[Content revision data]

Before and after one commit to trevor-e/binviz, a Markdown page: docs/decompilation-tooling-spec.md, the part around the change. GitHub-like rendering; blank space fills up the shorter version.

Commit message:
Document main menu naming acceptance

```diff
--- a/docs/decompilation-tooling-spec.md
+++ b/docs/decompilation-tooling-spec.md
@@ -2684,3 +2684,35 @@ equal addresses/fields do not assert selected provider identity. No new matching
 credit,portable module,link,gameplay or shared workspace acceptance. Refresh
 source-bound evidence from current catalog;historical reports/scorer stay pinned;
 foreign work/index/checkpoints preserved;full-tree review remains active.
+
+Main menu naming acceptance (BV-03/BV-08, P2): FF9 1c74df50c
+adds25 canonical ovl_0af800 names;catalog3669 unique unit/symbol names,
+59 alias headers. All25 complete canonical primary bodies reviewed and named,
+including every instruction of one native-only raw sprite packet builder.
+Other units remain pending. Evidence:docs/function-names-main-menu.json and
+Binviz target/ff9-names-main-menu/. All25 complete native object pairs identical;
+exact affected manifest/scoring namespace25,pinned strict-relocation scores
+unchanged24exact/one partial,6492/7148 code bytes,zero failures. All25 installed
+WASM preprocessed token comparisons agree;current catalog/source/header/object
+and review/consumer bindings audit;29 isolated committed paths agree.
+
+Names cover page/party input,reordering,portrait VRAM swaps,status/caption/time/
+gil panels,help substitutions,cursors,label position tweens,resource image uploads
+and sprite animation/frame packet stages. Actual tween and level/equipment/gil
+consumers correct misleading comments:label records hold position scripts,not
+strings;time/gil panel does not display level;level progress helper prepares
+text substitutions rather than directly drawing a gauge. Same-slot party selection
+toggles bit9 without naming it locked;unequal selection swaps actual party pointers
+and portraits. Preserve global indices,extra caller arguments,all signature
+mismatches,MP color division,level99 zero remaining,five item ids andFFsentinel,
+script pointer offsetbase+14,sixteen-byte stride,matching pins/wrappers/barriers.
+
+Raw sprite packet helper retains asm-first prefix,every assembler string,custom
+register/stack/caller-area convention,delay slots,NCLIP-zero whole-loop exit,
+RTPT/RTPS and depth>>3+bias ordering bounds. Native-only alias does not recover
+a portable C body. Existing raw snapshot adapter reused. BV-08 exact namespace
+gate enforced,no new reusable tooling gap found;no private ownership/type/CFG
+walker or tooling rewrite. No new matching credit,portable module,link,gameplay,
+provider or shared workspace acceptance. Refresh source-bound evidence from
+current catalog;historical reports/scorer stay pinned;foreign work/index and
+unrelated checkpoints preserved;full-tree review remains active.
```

**ACTIVITY**
Scan the records for the word "docs", and copy each line where it is found.

**ANSWER AREA**
Before and after one commit to trevor-e/binviz, a Markdown page: docs/decompilation-tooling-spec.md, the part around the change. GitHub-like rendering; blank space fills up the shorter version.
--- a/docs/decompilation-tooling-spec.md
+++ b/docs/decompilation-tooling-spec.md
+Other units remain pending. Evidence:docs/function-names-main-menu.json and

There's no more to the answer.